Monday, May 24, 2010

Restocking the Pantry with Sugar Alternatives

The idea of a pantry without sugar may sound a little bit, well... empty. But many less processed alternatives to common table sugar exist.

The idea of a pantry without sugar may sound a little bit, well... empty. But many less processed alternatives to common table sugar exist. Alternative sweeteners will not only bring the desired sweetness to your foods, but can also add flavor and make for a moister texture. This is a partial list of alternative sweeteners (broken down into liquid and granulated options) you might want to consider next time you're baking or cooking:

Liquid sweeteners

  • Maple syrup: This option is sold in grades, A or B. Grade A is lighter in color and taste. Grade B is darker with a stronger maple flavor.
  • Honey: Adds a unique taste to dishes.

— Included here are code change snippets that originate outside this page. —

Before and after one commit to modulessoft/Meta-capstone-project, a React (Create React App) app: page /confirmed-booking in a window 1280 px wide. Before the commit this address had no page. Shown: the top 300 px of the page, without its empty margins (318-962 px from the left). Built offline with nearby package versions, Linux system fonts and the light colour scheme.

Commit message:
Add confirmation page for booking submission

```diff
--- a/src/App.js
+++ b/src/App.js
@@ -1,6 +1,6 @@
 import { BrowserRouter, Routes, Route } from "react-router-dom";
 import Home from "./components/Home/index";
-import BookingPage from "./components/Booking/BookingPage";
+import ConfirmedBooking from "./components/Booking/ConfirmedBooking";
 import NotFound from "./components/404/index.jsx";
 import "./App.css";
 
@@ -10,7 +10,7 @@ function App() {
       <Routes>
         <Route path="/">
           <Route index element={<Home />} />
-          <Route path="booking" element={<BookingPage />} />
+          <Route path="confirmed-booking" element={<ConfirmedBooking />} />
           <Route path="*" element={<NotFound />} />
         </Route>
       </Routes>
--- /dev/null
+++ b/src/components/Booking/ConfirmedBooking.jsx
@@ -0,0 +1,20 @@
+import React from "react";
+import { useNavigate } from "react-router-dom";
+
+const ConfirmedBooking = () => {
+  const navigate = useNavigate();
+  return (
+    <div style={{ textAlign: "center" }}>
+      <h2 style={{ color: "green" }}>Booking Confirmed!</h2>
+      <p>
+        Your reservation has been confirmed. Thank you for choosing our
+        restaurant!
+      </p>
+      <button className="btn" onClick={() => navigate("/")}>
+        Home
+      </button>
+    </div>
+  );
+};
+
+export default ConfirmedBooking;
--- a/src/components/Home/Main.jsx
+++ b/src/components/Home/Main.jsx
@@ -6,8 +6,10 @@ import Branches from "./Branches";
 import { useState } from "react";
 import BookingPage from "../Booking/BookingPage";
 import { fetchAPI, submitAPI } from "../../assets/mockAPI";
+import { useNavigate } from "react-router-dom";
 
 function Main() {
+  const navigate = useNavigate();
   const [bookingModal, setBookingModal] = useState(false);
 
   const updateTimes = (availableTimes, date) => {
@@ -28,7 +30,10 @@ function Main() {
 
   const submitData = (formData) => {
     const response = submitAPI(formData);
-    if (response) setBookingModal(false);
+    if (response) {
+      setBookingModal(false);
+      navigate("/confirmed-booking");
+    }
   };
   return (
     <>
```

When used in baking to replace sugar, honey adds moisture and density to baked items.
  • Brown rice syrup: It has the most delicate flavor of the liquid sweeteners and is a nice choice for salad dressings.

Granulated sweeteners

  • Date sugar: It can taste a bit like dates, but performs well in baked goods.
  • Evaporated cane juice: It can be found under brand names such as Sucanat, Rapidura or Florida crystals and is the closest in texture, flavor and performance to regular table sugar, adding both bulk and sweetness at comparable amounts.

When substituting a liquid sweetener for sugar in baking, reduce the total liquid in the recipe by ¼ cup. If there is no liquid listed in the recipe, add 3-5 tablespoons of flour for each ¾ cup liquid sweetener used.

With so many alternatives to experiment with in your own kitchen, you may find refined table sugar no longer such a necessary staple of your pantry.

- Misha Henshaw, dietetic intern, and Debra A. Boutin, MS, RD, chair and dietetic internship director, Department of Nutrition and Exercise Science at Bastyr University

FALL 2015
Have questions about a program?
Request information »

More Health Tips

Conserve resources and save money by cooking with less water.

Planning your picnic in advance can gives you more time to enjoy your family and the great outdoors.

Eating more fermented foods like lassi, kimchi and miso is a delicious way to boost your immune system and introduce good bacteria and important vitamins into your diet.

Be a part of the heirloom revolution! Heirlooms taste better, are adapted to local growing conditions, and can improve the security of our food system.

The more we can elongate our muscle fibers, the more we can ensure maximum functionality when it comes to movement through our daily lives.

In general, fish caught outside the Fukushima area have levels of radiation far below acceptable limits, but long-term effects of the disaster are still unknown.

Subscribe to Newsletters

CAPTCHA
This question is for testing whether you are a human visitor and to prevent automated spam submissions.
2 + 0 =
Solve this simple math problem and enter the result. E.g. for 1+3, enter 4.